Dutton’s au pair drama shows hypocrisy of immigration policy
That’s Peter Dutton, then immigration minister, in the official document by which he intervened to allow an au pair to enter the country.
Illustration: Andrew Dyson
And what an incredible sentence it is! A humanitarian act. An individual with ongoing ne. A humane and generous society. So … a tourist visa? What humanitarian situation serious enough to require intervention from the immigration minister himself can be relieved by a spot of tourism?
The whole thing is absurd. Not truly scandalous, given Dutton acted within his legal power and that politicians doing favours for people is hardly unprecedented. But absurd and important for precisely that reason. This episode reveals just how hypocritical and disingenuous our approach on immigration in this country really is.

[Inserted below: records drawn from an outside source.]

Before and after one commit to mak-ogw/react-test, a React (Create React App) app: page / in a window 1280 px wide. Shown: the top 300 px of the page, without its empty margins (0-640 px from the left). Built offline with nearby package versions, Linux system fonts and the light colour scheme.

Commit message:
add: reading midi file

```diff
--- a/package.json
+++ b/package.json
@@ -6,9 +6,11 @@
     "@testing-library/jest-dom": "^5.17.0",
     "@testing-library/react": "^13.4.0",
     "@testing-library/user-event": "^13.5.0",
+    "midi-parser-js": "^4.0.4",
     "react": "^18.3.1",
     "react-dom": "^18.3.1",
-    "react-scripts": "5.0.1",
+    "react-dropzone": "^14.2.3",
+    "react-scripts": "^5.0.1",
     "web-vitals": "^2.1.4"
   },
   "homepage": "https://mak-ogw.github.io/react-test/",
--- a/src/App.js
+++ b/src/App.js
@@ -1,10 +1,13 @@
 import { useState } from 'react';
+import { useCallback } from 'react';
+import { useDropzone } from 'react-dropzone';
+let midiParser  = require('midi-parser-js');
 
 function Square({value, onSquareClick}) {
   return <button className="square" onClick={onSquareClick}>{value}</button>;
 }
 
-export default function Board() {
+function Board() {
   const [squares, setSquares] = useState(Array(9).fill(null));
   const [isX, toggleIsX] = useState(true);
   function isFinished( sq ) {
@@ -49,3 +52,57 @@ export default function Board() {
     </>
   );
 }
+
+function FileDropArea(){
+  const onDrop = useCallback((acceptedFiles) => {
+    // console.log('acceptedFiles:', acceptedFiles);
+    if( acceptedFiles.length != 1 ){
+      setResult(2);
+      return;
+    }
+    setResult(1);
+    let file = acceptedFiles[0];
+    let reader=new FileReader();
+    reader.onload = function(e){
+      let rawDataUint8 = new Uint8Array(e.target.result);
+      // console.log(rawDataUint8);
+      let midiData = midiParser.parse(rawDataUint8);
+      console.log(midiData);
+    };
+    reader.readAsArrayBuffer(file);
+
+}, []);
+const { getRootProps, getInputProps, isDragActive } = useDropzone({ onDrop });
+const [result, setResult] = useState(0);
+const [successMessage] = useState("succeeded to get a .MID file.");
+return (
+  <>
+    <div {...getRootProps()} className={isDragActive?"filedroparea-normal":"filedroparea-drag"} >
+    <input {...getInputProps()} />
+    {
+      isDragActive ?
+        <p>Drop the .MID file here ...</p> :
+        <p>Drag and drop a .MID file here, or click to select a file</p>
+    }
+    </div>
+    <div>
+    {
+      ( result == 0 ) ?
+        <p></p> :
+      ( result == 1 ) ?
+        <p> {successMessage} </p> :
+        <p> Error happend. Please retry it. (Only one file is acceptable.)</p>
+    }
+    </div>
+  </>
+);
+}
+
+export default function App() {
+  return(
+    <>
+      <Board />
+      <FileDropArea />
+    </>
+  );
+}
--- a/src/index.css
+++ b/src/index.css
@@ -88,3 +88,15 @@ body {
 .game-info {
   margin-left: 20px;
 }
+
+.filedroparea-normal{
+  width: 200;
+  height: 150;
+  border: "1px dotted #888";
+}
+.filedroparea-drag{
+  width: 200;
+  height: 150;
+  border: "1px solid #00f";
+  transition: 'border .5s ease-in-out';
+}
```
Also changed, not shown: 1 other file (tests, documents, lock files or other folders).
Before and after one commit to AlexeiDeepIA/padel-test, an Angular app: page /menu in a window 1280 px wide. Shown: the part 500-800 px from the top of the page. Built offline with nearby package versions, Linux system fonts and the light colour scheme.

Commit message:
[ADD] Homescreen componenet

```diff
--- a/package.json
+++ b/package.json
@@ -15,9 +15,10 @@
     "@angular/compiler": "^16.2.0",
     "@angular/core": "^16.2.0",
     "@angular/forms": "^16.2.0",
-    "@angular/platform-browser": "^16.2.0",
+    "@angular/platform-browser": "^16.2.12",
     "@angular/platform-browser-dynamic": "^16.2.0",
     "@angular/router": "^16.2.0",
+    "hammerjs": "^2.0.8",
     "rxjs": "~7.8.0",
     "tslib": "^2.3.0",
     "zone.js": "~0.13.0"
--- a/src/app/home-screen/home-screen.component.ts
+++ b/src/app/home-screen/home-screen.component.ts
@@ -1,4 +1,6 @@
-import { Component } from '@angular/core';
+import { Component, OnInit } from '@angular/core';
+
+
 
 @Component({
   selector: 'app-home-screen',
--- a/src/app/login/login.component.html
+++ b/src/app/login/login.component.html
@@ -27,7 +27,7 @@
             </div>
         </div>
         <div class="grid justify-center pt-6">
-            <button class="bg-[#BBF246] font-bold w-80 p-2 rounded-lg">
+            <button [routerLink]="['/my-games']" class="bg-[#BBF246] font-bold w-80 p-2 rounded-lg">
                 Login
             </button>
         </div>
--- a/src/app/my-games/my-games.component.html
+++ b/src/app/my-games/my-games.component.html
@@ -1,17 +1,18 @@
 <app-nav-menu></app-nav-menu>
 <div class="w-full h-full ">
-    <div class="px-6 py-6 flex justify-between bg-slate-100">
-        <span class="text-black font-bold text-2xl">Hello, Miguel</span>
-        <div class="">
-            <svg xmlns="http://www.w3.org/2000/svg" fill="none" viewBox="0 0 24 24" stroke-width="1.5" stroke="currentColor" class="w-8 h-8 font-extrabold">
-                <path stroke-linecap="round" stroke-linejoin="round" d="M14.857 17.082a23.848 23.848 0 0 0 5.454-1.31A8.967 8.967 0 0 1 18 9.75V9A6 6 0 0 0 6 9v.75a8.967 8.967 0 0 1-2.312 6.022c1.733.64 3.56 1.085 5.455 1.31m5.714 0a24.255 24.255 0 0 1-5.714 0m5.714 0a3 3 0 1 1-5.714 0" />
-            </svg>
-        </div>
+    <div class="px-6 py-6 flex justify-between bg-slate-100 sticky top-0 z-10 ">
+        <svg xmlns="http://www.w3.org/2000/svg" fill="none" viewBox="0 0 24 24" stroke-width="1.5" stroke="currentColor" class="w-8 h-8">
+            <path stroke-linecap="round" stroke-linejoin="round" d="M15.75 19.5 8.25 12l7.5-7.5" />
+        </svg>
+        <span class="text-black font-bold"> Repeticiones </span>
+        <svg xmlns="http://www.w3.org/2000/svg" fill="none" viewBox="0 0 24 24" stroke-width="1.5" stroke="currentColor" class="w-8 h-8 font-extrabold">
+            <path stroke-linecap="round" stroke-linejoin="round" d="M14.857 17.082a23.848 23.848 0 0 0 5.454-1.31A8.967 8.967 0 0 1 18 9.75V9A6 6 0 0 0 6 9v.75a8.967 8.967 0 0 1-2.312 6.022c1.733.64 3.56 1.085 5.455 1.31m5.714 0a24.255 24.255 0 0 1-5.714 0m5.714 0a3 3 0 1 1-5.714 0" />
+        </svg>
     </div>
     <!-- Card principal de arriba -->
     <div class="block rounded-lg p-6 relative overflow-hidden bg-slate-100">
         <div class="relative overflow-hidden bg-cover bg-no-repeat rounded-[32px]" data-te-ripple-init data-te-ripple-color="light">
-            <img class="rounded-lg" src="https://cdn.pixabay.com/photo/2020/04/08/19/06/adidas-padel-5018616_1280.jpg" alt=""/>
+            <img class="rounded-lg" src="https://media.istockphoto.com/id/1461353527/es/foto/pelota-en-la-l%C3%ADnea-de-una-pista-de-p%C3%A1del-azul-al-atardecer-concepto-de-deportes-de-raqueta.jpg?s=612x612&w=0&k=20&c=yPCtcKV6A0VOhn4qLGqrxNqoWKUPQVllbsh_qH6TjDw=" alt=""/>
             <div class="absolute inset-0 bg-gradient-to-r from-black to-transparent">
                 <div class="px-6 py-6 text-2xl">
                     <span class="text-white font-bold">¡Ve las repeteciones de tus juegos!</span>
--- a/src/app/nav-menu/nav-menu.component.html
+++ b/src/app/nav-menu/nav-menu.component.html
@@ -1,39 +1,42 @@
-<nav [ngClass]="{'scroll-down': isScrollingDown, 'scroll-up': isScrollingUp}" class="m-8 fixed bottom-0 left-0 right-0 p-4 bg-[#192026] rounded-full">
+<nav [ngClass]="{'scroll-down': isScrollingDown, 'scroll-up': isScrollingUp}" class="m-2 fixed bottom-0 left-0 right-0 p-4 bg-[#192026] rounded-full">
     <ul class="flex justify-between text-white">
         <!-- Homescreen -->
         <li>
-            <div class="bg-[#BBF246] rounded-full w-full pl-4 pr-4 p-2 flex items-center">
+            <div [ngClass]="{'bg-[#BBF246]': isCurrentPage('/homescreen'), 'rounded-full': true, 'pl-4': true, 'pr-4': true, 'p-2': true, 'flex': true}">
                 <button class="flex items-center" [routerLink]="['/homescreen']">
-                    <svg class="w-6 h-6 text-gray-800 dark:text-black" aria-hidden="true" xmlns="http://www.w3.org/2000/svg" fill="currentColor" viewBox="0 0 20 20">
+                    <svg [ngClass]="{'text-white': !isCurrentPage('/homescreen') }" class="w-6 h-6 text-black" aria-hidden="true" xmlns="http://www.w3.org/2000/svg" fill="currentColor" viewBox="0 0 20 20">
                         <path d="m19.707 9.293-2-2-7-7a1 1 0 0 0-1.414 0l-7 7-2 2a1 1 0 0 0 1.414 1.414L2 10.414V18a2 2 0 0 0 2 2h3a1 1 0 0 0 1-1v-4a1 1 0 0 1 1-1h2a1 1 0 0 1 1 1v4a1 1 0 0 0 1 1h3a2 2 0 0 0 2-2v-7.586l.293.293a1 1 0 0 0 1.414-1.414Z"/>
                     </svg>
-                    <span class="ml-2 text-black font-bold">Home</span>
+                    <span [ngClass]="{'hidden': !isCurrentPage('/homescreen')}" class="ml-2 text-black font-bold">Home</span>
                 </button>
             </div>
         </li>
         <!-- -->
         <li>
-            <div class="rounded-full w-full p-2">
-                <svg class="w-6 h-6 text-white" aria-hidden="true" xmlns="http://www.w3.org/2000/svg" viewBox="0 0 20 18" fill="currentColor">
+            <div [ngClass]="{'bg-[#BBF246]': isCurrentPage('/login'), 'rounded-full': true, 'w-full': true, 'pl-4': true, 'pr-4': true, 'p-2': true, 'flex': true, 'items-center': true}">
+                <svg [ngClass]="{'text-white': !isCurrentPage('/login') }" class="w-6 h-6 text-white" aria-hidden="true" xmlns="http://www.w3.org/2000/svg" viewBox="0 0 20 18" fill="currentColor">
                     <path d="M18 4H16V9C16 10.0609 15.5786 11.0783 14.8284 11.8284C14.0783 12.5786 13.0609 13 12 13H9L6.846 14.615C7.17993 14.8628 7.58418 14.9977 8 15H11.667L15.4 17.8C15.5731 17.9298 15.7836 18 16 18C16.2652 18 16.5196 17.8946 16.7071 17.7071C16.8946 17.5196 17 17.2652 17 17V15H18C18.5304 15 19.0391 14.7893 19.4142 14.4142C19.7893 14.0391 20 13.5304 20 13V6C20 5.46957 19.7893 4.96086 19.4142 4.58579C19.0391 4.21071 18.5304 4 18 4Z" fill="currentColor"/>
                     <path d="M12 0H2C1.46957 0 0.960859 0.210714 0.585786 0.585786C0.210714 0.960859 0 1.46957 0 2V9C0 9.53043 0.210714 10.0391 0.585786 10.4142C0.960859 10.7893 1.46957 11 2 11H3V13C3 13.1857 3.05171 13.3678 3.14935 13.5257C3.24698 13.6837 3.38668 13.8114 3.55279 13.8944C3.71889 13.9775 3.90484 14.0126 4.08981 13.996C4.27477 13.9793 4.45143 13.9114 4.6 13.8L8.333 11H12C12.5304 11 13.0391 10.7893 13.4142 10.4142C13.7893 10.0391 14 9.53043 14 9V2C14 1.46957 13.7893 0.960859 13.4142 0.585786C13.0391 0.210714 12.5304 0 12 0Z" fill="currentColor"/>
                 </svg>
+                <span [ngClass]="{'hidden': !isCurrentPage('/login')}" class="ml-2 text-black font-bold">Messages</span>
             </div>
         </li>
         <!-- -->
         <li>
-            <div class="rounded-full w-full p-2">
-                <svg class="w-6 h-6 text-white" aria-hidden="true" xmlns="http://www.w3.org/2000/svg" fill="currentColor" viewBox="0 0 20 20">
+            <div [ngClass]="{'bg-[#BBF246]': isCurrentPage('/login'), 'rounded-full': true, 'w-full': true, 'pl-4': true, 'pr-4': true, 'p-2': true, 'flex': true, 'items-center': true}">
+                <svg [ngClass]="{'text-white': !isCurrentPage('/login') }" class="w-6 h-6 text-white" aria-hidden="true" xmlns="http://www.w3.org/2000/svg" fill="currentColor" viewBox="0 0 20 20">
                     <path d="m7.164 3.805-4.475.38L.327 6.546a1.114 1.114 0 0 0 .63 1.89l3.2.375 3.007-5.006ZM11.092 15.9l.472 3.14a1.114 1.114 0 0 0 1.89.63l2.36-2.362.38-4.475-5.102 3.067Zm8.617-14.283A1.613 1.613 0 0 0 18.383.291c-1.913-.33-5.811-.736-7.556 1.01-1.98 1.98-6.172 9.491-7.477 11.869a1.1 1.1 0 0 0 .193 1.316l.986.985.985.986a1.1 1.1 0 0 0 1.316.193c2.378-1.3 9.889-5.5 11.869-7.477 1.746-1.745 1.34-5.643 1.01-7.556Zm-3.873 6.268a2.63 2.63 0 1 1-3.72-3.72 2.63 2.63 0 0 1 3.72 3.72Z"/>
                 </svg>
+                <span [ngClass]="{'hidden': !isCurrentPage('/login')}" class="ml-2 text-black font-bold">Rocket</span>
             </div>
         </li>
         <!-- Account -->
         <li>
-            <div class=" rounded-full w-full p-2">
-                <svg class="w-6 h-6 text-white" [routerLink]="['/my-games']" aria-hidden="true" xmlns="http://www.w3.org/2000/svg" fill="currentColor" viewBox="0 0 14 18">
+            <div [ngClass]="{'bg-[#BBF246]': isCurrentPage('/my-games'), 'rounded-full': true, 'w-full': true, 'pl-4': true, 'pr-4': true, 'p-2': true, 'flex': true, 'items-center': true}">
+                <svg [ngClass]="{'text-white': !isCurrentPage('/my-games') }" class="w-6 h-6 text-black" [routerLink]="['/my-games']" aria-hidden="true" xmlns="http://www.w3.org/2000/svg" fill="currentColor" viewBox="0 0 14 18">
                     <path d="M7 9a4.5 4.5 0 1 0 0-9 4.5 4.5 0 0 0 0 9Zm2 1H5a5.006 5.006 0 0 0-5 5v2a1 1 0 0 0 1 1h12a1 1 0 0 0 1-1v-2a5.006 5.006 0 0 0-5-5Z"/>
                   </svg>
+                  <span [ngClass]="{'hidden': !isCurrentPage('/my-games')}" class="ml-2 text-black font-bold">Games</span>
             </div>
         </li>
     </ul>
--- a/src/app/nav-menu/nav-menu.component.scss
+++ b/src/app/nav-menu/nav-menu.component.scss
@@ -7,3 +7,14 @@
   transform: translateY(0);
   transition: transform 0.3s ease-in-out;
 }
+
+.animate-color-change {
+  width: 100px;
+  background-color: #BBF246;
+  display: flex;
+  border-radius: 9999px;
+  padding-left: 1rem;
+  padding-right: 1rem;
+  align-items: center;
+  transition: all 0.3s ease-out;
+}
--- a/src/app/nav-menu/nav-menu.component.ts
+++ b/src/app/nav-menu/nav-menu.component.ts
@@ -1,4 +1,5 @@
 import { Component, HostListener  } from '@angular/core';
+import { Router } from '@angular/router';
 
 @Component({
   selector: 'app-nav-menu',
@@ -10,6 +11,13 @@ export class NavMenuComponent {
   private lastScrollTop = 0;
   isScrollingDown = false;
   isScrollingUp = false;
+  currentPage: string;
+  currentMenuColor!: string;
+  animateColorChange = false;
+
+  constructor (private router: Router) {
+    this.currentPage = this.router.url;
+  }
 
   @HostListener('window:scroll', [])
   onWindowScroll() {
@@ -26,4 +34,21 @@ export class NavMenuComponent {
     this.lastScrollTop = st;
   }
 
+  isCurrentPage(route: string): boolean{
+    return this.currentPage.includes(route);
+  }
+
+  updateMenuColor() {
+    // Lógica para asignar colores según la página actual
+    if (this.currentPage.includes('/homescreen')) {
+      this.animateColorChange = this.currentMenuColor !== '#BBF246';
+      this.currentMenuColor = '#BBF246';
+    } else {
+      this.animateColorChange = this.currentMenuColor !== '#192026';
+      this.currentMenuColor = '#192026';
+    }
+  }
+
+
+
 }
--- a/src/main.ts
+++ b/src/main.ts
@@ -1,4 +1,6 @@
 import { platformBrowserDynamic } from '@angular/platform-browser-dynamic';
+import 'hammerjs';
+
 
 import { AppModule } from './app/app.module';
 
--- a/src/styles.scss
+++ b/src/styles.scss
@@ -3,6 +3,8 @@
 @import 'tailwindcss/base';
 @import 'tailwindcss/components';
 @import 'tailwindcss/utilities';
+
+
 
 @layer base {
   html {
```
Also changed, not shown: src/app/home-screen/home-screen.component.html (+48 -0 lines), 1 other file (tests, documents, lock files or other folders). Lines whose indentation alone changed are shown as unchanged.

The story here isn’t that Dutton did a favour for a mate (or a mate’s mate, or a Liberal Party donor). It’s that in this tiny episode, Dutton revealed himself to be happy to violate the very principles on which he has based his entire position on immigration. Dutton’s political trade is based squarely on being a tough, uncompromising applier of rules; a kind of maniacal preserver of order. He will not be bowed or be swayed except in the most extreme cases, and even then, probably not.